First Place, Fiction
Ettie hummed as she stood at the sink and looked out across the yard. Her eyes swept over the two brown and white lawn chairs on the concrete patio, past the dingy gray birdbath, and rested finally on a cramped line of lilac bushes that marked the end of the property. The temperature had reached fifty-one degrees and she noticed for the first time the small green buds sprouting from the branches of the bushes. Her hands, beneath a mountain of suds, were busy scrubbing the starchy potato residue off the sides of an aluminum pot. She had made cabbage, ham and potatoes for lunch. It was Herman’s favorite. She reached into the drawer below the one in which she kept the silverware and pulled out a thin towel. She dried the pot, two bowls, two spoons, two forks, two knives and two milks glasses. At eight-nine she ha long since reduced the household to the bare essentials he needed to get through the day and that amounted to only two of nearly everything. When the last dish was returned to its place in the cupboard, she opened a fresh green can of Folgers and dumped two scoops into the filter before hitting the red button on the coffee maker. While the coffee brewed she set the table with two white saucers and two mugs that no longer matched in color. She watched the coffee drip until the machine made its choking noises, and then she carried the pot to the table and poured Herman’s coffee before pouring her own. He drank his coffee black, she, with cream.

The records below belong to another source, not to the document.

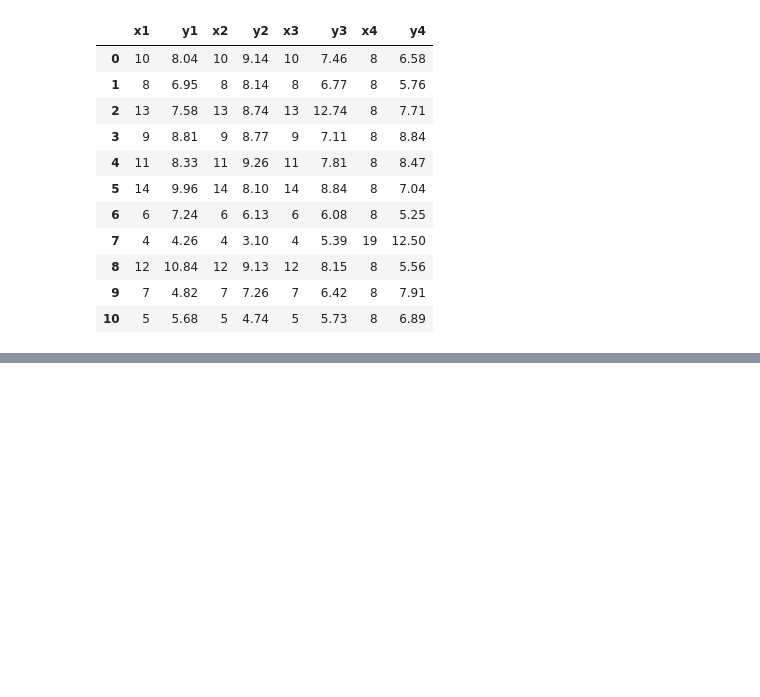
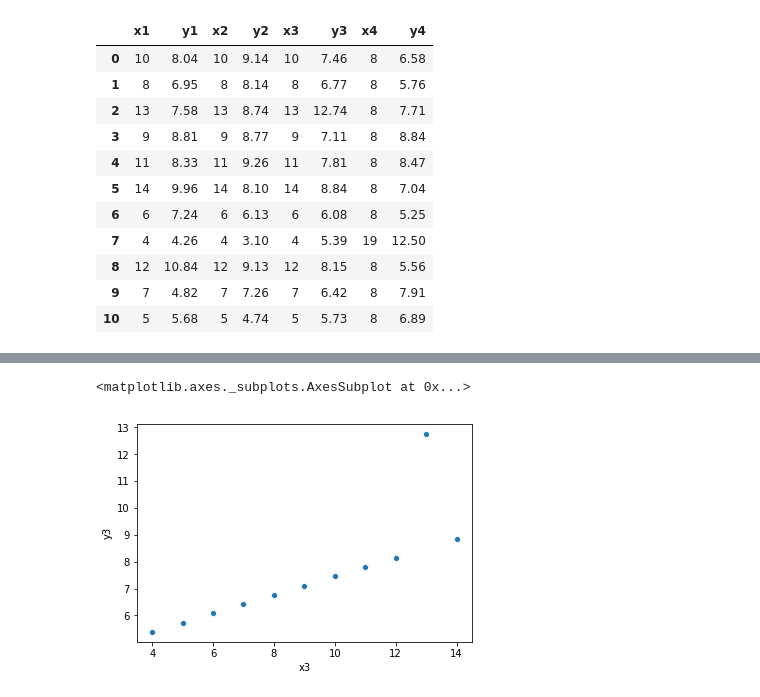
Before and after one commit to beccycole/anscombe-1, a Jupyter notebook: anscombe.ipynb, the cells around one changed output, grey strips where cells are left out. Saved outputs shown, nothing was run; the diff lists cells and outputs as text; code cells hidden in the pictures; blank space fills up the shorter version.

```diff
--- a/anscombe.ipynb
+++ b/anscombe.ipynb
@@ -27,0 +56,5 @@ df
+# %%
+sns.scatterplot(x="x3", y="y3", data=df)
+# %% [output]
+<matplotlib.axes._subplots.AxesSubplot at 0x...>
+[figure, added]
```
Also changed, not shown: parts of 9 cells of this notebook.
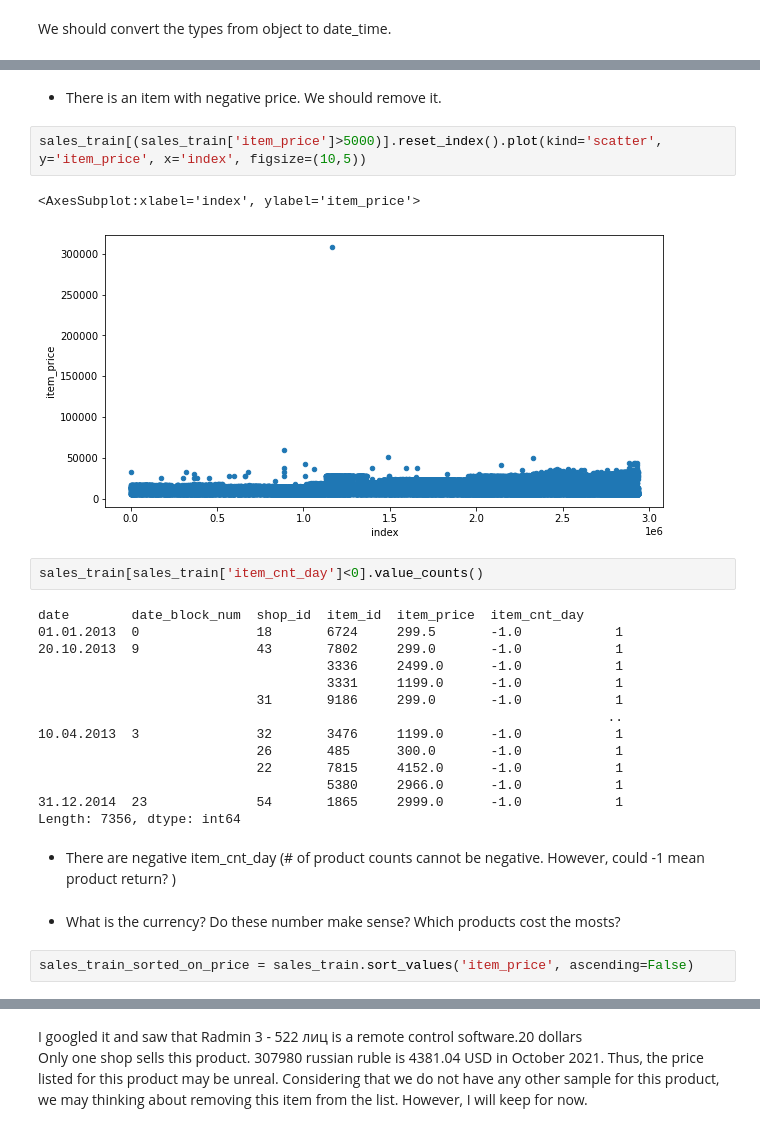
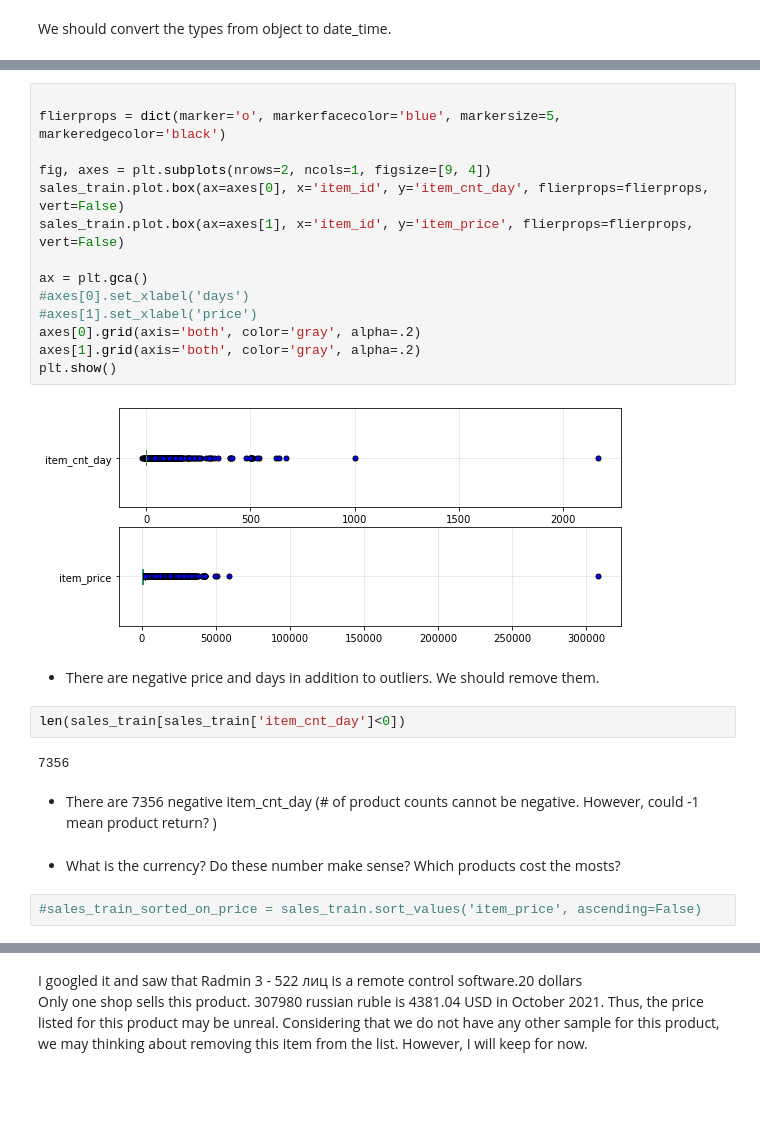
Before and after one commit to ozgekadioglu/Predict_Future_Sales, a Jupyter notebook: PresentableNotebook.ipynb, the cells around one changed output, grey strips where cells are left out. Saved outputs shown, nothing was run; the diff lists cells and outputs as text; blank space fills up the shorter version.

```diff
--- a/PresentableNotebook.ipynb
+++ b/PresentableNotebook.ipynb
@@ -154,30 +254,29 @@ sales_train[sales_train['item_price']<0].reset_index().plot(kind='scatter', y='i
-# %% [markdown]
-* There is an item with negative price. We should remove it.
-# %%
-sales_train[(sales_train['item_price']>5000)].reset_index().plot(kind='scatter', y='item_price', x='index', figsize=(10,5))
-# %% [output]
-<AxesSubplot:xlabel='index', ylabel='item_price'>
-[figure, removed]
+# %%
+
+flierprops = dict(marker='o', markerfacecolor='blue', markersize=5, markeredgecolor='black')
+
+fig, axes = plt.subplots(nrows=2, ncols=1, figsize=[9, 4])
+sales_train.plot.box(ax=axes[0], x='item_id', y='item_cnt_day', flierprops=flierprops, vert=False)
+sales_train.plot.box(ax=axes[1], x='item_id', y='item_price', flierprops=flierprops, vert=False)
+
+ax = plt.gca()
+#axes[0].set_xlabel('days')
+#axes[1].set_xlabel('price')
+axes[0].grid(axis='both', color='gray', alpha=.2)
+axes[1].grid(axis='both', color='gray', alpha=.2)
+plt.show()
+# %% [output]
+[figure, added]
+# %% [markdown]
+* There are negative price and days in addition to outliers. We should remove them.
 # %%
-sales_train[sales_train['item_cnt_day']<0].value_counts()
+len(sales_train[sales_train['item_cnt_day']<0])
 # %% [output]
-date        date_block_num  shop_id  item_id  item_price  item_cnt_day
-01.01.2013  0               18       6724     299.5       -1.0            1
-20.10.2013  9               43       7802     299.0       -1.0            1
-                                     3336     2499.0      -1.0            1
-                                     3331     1199.0      -1.0            1
-                            31       9186     299.0       -1.0            1
-                                                                         ..
-10.04.2013  3               32       3476     1199.0      -1.0            1
-                            26       485      300.0       -1.0            1
-                            22       7815     4152.0      -1.0            1
-                                     5380     2966.0      -1.0            1
-31.12.2014  23              54       1865     2999.0      -1.0            1
-Length: 7356, dtype: int64
+7356
 # %% [markdown]
-* There are negative item_cnt_day (# of product counts cannot be negative. However, could -1 mean product return? )
+* There are 7356 negative item_cnt_day (# of product counts cannot be negative. However, could -1 mean product return? )
 # %% [markdown]
 * What is the currency? Do these number make sense? Which products cost the mosts?
 # %%
-sales_train_sorted_on_price = sales_train.sort_values('item_price', ascending=False)
+#sales_train_sorted_on_price = sales_train.sort_values('item_price', ascending=False)
 # %%
```
Also changed, not shown: parts of 133 cells of this notebook.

She gave Herman a long look when she sat down. He was reading the newspaper and didn’t look back. She studied the white hair he wore combed over his otherwise bald head, his wrinkled face and thin lips, his gray eyes arched with overgrown eyebrows hidden beneath bifocals, and in her mind his image turned into the handsome face she had married seventy three years before. She smiled into her coffee cup. Her chest was warm with emotion. She had never loved another man. It was Herman who had built this house, it was Herman who had made it a home, it was Herman who had loved their children with a devotion that was well before his time. She had reached across the table for his feathery hand, resting her own on top of it.
“Mom! Are you here?” Pamela was standing in the living room.
“Yes, yes. In the kitchen!” Ettie swallowed the last bit of her coffee.
“I picked up your prescription.” Pamela made her way through the quite house.
“Oh. Just set it on the counter.”
Pamela pulled an amber bottle out of the tiny white bag and set it in a basket with the rest of the pills.
“How are you feeling Mom?” she kissed the old woman on top of her head.
“Never better. You just missed lunch.”
“It’s ok. I’ve already eaten.”
“Well, let me get you an iced tea.” Ettie was already at the refrigerator. “The sugar’s in the cabinet,” she said over her shoulder. Pamela had already been there and was holding the shaker in her hand. Ettie handed her the glass before returning to her chair. Pamela pulled out the second of the two chairs and sat down. She poured a generous amount of sugar into her glass and used a long handled spoon to stir the granules until they dissolved. She puzzled over the untouched mug of cold black coffee before her, and then pushed it aside before setting her glass in its place.